• _PROBLEM TO SOLVE_: An image-free, exact copy of the records below is required.

____

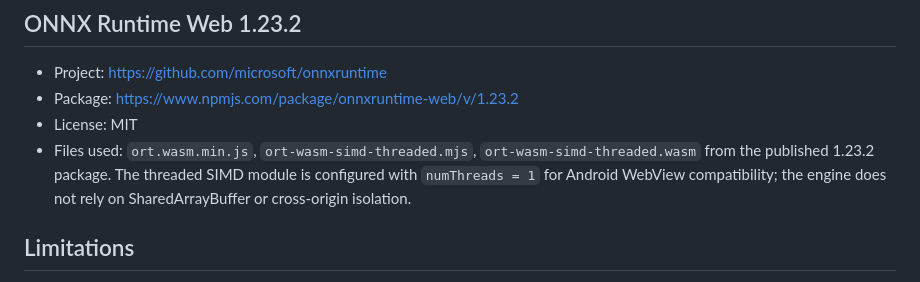
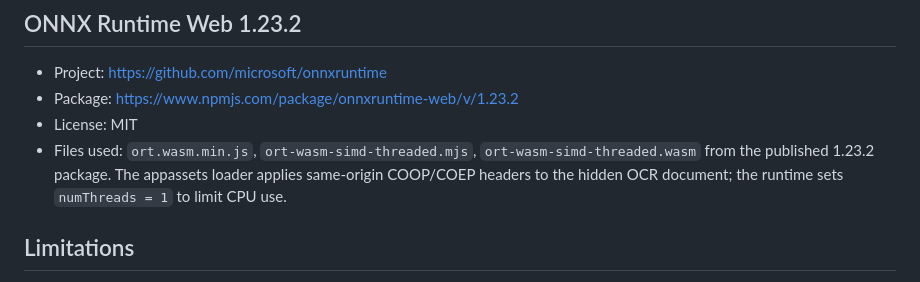
Before and after one commit to ashrafali-dev/Novel-Studio, a Markdown page: JAPANESE_MANGA_ENGINE_NOTICES.md, the part around the change. Drawn GitHub-style.

Commit message:
Correct ONNX Runtime isolation documentation

```diff
--- a/JAPANESE_MANGA_ENGINE_NOTICES.md
+++ b/JAPANESE_MANGA_ENGINE_NOTICES.md
@@ -22,7 +22,7 @@ This optional engine is used by NovelStudio's OCR/Webtoon translation pipeline w
 - Project: https://github.com/microsoft/onnxruntime
 - Package: https://www.npmjs.com/package/onnxruntime-web/v/1.23.2
 - License: MIT
-- Files used: `ort.wasm.min.js`, `ort-wasm-simd-threaded.mjs`, `ort-wasm-simd-threaded.wasm` from the published 1.23.2 package. The threaded SIMD module is configured with `numThreads = 1` for Android WebView compatibility; the engine does not rely on SharedArrayBuffer or cross-origin isolation.
+- Files used: `ort.wasm.min.js`, `ort-wasm-simd-threaded.mjs`, `ort-wasm-simd-threaded.wasm` from the published 1.23.2 package. The appassets loader applies same-origin COOP/COEP headers to the hidden OCR document; the runtime sets `numThreads = 1` to limit CPU use.
 
 ## Limitations
 The comic detector and recognizer are trained primarily on Japanese/Chinese comics. Korean uses a general Korean recognizer paired with the comic detector, so stylized Hangul SFX still needs testing and eventual fine-tuning. English uses the app's bundled ML Kit Latin recognizer and does not require this model pack; the model-management test screen includes an English option that can run without downloading the CJK pack. The detector is preprocessed according to the model example and now uses NovelStudio's OpenCV-backed DBPostProcess for contour scoring, polygon expansion (unclip), rotated rectangles and coordinate scaling. It also applies NovelStudio's multiline split heuristic. The separate upstream furigana filter is not yet ported, and end-to-end Japanese/Chinese/Korean CER on NovelStudio has not been measured; upstream CER benchmarks must not be read as NovelStudio accuracy. The engine can still miss tiny furigana, rotated effect lettering, blurred panels and unusual fonts.
```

____

• _REPLY TO THE TASK_:
Before and after one commit to ashrafali-dev/Novel-Studio, a Markdown page: JAPANESE_MANGA_ENGINE_NOTICES.md, the part around the change. Drawn GitHub-style.

Commit message:
Correct ONNX Runtime isolation documentation

```diff
--- a/JAPANESE_MANGA_ENGINE_NOTICES.md
+++ b/JAPANESE_MANGA_ENGINE_NOTICES.md
@@ -22,7 +22,7 @@ This optional engine is used by NovelStudio's OCR/Webtoon translation pipeline w
 - Project: https://github.com/microsoft/onnxruntime
 - Package: https://www.npmjs.com/package/onnxruntime-web/v/1.23.2
 - License: MIT
-- Files used: `ort.wasm.min.js`, `ort-wasm-simd-threaded.mjs`, `ort-wasm-simd-threaded.wasm` from the published 1.23.2 package. The threaded SIMD module is configured with `numThreads = 1` for Android WebView compatibility; the engine does not rely on SharedArrayBuffer or cross-origin isolation.
+- Files used: `ort.wasm.min.js`, `ort-wasm-simd-threaded.mjs`, `ort-wasm-simd-threaded.wasm` from the published 1.23.2 package. The appassets loader applies same-origin COOP/COEP headers to the hidden OCR document; the runtime sets `numThreads = 1` to limit CPU use.
 
 ## Limitations
 The comic detector and recognizer are trained primarily on Japanese/Chinese comics. Korean uses a general Korean recognizer paired with the comic detector, so stylized Hangul SFX still needs testing and eventual fine-tuning. English uses the app's bundled ML Kit Latin recognizer and does not require this model pack; the model-management test screen includes an English option that can run without downloading the CJK pack. The detector is preprocessed according to the model example and now uses NovelStudio's OpenCV-backed DBPostProcess for contour scoring, polygon expansion (unclip), rotated rectangles and coordinate scaling. It also applies NovelStudio's multiline split heuristic. The separate upstream furigana filter is not yet ported, and end-to-end Japanese/Chinese/Korean CER on NovelStudio has not been measured; upstream CER benchmarks must not be read as NovelStudio accuracy. The engine can still miss tiny furigana, rotated effect lettering, blurred panels and unusual fonts.
```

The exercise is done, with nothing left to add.